--- BRIEF ---
Please filter the data down to the lines that include the word "GridLayout" and copy them.

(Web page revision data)
::::
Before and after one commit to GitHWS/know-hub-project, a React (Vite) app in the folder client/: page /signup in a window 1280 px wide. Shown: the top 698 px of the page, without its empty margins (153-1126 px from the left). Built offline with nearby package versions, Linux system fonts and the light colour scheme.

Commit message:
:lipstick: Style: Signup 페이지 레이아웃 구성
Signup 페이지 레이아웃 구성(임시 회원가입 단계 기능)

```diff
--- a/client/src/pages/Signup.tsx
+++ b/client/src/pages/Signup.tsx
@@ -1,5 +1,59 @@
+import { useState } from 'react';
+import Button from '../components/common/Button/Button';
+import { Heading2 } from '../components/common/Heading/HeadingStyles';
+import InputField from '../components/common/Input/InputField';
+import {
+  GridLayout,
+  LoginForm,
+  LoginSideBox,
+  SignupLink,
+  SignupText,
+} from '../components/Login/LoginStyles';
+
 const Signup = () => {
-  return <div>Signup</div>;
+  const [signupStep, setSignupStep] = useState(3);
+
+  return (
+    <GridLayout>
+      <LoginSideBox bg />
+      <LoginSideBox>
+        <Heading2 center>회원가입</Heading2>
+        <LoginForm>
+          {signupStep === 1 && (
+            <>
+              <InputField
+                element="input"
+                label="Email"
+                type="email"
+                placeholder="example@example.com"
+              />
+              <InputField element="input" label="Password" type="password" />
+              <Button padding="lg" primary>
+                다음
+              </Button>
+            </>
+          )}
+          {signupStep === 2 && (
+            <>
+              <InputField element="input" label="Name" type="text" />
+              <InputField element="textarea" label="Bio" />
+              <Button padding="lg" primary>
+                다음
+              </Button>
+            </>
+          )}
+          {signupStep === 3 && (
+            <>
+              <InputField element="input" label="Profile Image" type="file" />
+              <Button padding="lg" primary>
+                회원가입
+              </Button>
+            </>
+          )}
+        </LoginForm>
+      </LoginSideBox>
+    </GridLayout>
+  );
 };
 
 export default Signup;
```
::::
--- RESPONSE TO THIS TASK ---
+  GridLayout,
+    <GridLayout>
+    </GridLayout>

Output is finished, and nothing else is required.